#### [EXERCISE MATERIAL]

■ ■ ■ ■ ■ ■ ■

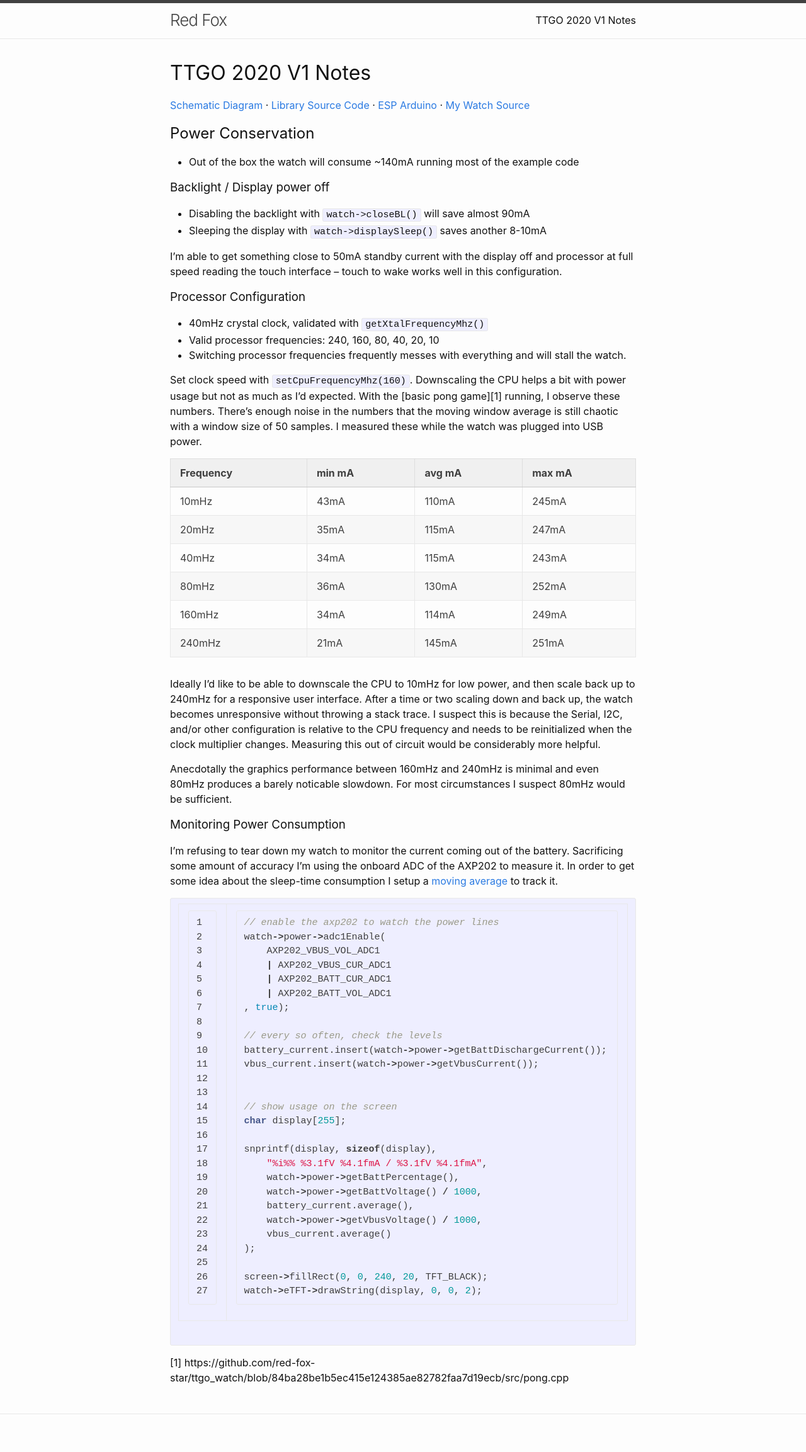
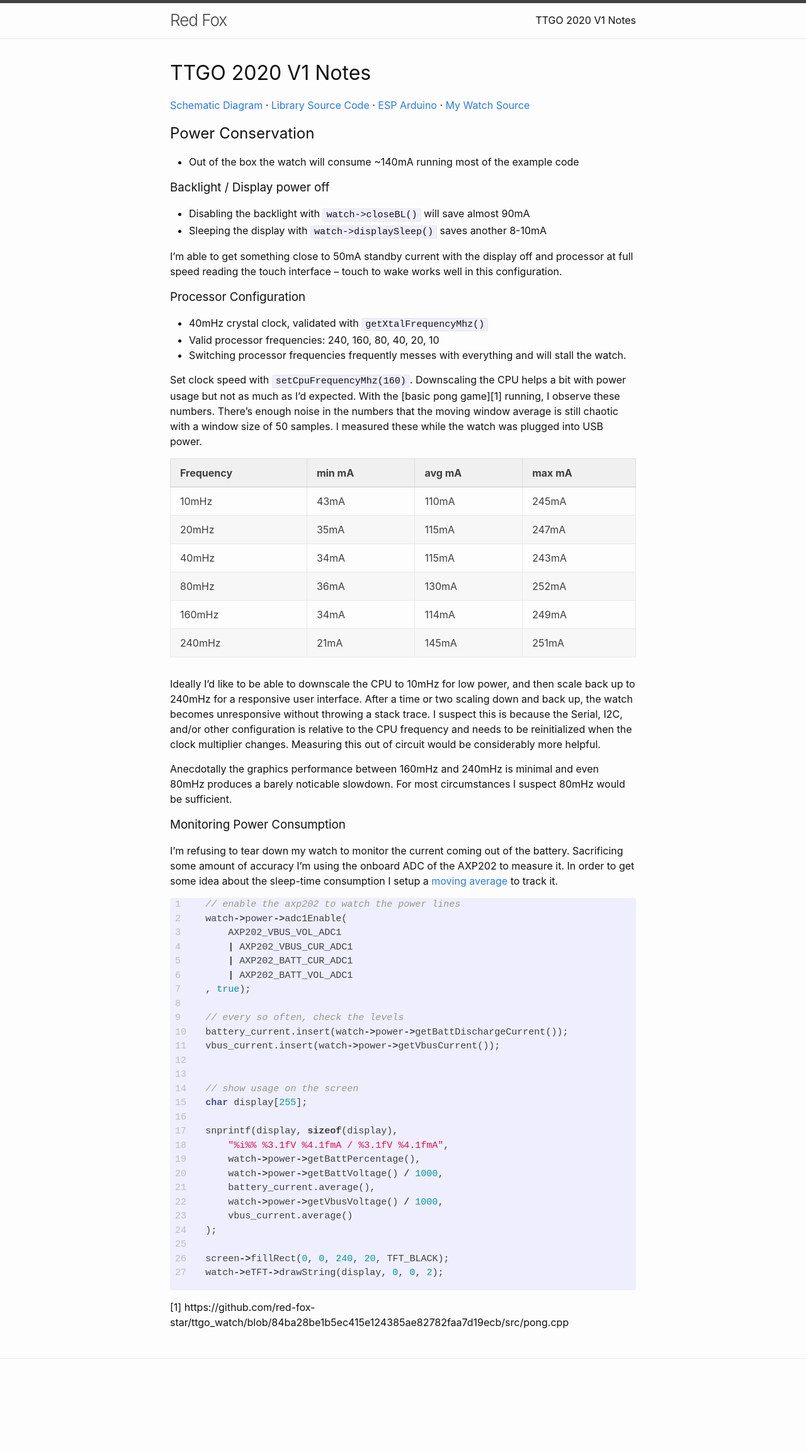
Before and after one commit to red-fox-star/website, a Jekyll site: the page built from pages/ttgo_watch/index.markdown, in a window 1280 px wide. Shown: the whole page at 63% size. Built offline with Jekyll 4.4.1, drawn with Linux system fonts in a browser that asks for light colours; after the commit the page ends 2218 px from its top, so only the background shows below that.

Commit message:
fix code highlighting table padding

```diff
--- /dev/null
+++ b/_sass/my.scss
@@ -0,0 +1,23 @@
+.highlight {
+  pre, code {
+    padding: 0 0;
+    border-width: 0;
+  }
+
+  table th, table td {
+    padding: 0 0;
+    border-width: 0;
+  }
+
+  .rouge-table {
+    border-width: 0;
+    margin-bottom: 0;
+    td.code { padding-left: 1rem; }
+  }
+
+  .gutter {
+    padding: 0 0.5rem;
+    color: #bbb;
+    font-weight: lighter;
+  }
+}
--- a/assets/main.scss
+++ b/assets/main.scss
@@ -3,3 +3,4 @@
 ---
 
 @import "minima";
+@import "my";
```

■ ■ ■ ■ ■ ■ ■

#### [AIM OF THE TASK]
Exactly as written, copy the entries above without their pictures.

#### [ANSWER FOR THE TASK]
Before and after one commit to red-fox-star/website, a Jekyll site: the page built from pages/ttgo_watch/index.markdown, in a window 1280 px wide. Shown: the whole page at 63% size. Built offline with Jekyll 4.4.1, drawn with Linux system fonts in a browser that asks for light colours; after the commit the page ends 2218 px from its top, so only the background shows below that.

Commit message:
fix code highlighting table padding

```diff
--- /dev/null
+++ b/_sass/my.scss
@@ -0,0 +1,23 @@
+.highlight {
+  pre, code {
+    padding: 0 0;
+    border-width: 0;
+  }
+
+  table th, table td {
+    padding: 0 0;
+    border-width: 0;
+  }
+
+  .rouge-table {
+    border-width: 0;
+    margin-bottom: 0;
+    td.code { padding-left: 1rem; }
+  }
+
+  .gutter {
+    padding: 0 0.5rem;
+    color: #bbb;
+    font-weight: lighter;
+  }
+}
--- a/assets/main.scss
+++ b/assets/main.scss
@@ -3,3 +3,4 @@
 ---
 
 @import "minima";
+@import "my";
```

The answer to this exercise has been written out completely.